South Floridian veterans of the holy hip-hop scene, but debuting on Seventh Street Records (home of Cross Movement, Ambassador and others), 1Way embraces the next millennium with an abundance of intriguing sounds, solidified with bluntly stated scripture and integrated with clever rhymes and phat beats.
The crew is a busy foursome: Proverb, 2Edge and Versal create lyrics, while Morphiziz DJs and combines with Proverb on production. Collectively through their hip-hop, and individually through their various leadership involvements, they reach out to youth with the Gospel.
In a case of album art reflecting aural content, visual motifs of futuristic exploration, far-out journeys and spacescapes evident throughout the liner notes are quite appropriate to the feel of the album. It’s a vibe which, while branded with creative future-sounds, remains tethered to East coast hip-hop roots.

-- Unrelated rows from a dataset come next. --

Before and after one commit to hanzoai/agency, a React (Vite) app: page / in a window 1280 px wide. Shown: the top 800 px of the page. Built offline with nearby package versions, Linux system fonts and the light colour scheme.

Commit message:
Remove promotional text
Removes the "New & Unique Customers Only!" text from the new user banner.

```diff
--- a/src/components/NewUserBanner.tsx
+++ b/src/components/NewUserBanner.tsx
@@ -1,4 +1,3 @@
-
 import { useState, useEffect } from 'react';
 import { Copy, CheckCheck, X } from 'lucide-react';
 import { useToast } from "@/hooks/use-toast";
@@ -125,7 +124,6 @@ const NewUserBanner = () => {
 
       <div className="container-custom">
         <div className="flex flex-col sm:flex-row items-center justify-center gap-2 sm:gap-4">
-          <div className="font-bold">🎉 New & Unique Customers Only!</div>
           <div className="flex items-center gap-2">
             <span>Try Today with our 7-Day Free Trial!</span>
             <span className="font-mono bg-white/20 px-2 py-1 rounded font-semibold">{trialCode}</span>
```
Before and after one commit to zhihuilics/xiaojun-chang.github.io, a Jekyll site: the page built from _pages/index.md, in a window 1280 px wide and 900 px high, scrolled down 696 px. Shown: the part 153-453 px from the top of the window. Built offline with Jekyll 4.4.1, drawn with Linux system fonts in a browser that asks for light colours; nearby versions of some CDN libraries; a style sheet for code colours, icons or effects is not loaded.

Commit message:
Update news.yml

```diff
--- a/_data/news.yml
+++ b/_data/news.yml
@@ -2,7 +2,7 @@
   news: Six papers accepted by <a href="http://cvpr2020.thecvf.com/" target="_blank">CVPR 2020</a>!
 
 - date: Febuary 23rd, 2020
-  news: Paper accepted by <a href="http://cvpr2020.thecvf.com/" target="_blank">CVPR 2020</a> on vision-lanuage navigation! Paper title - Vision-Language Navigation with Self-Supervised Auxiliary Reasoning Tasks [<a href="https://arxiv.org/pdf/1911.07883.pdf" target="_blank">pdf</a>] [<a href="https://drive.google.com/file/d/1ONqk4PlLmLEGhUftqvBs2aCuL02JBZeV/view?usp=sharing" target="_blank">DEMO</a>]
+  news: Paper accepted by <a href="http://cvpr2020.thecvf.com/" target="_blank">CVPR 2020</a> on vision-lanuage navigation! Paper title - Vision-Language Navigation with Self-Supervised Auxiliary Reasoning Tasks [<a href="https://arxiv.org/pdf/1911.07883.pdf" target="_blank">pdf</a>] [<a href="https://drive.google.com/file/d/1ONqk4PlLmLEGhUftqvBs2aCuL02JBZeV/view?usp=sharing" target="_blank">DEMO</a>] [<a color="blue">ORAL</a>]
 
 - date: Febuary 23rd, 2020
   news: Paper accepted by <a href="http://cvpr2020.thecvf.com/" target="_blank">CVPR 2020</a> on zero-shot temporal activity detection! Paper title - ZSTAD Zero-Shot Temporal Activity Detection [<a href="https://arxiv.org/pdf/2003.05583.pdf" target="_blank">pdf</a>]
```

“I Don’t Care” is a blunt charge affirming 1Way’s absolute priority in praising God, come what may. In a creative vein, flowing rhymes are laid over samples of ‘tortured howling’. It’s unique, it works, and it serves to emphasize that nothing (even torture) will prevent them from giving up God his due praise:
“We gonna praise Him with our hands,
pushing in the air
You don’t like it?
so what, I don’t care”
—I Don't Care
Another bold cut is the nautical-themed “Waves”, with viola, violin and bells on the instrumental track, Morphiziz spinning crazy scratches, along with some medieval-sounding female vocals on the chorus, rather reminiscent of the soundtrack from the original Star Trek TV series. It’s Jesus who steps in and brings us through the waves.
The string-flava’d sounds spill over into “Plasmatic Path”, which carries the straight-up Gospel message. The crew tackles the issue of Gospel hip-hop criticism (which comes from the realms of both church and world) on the syncopated “Don’t Doubt the Skillz”, pointing out that the crucial issue is ministry and anointed lyrics. These cats have no need to justify on their beats and flows, as these speak for themselves. Hot.
And don’t skip over the “I Am” interlude which is anything but. It’s a worshipful, echo-filled meditation on the names of God with a relevant wind sound effect loop.
1Way define their album title, Souljourn, as “the spiritual, moral, emotional, essence of man traveling from one place to another”. It’s a clever reference to both “soul journey” (the journey of the soul in Christ) and to “sojourn” (to reside somewhere temporarily, i.e. in Jesus Christ, we ‘sojourn’ in this world, as we are, in fact, citizens of heaven).
The album too, is a journey, and one worth taking, as 1Way paints a refreshing hip-hop landscape brilliant in hopeful, scriptural and street-lingo-laced imagery, and pulsating with a fantastic phat factor.
album release date: November, 1999
Seventh Street Records
— reviewed by Stan North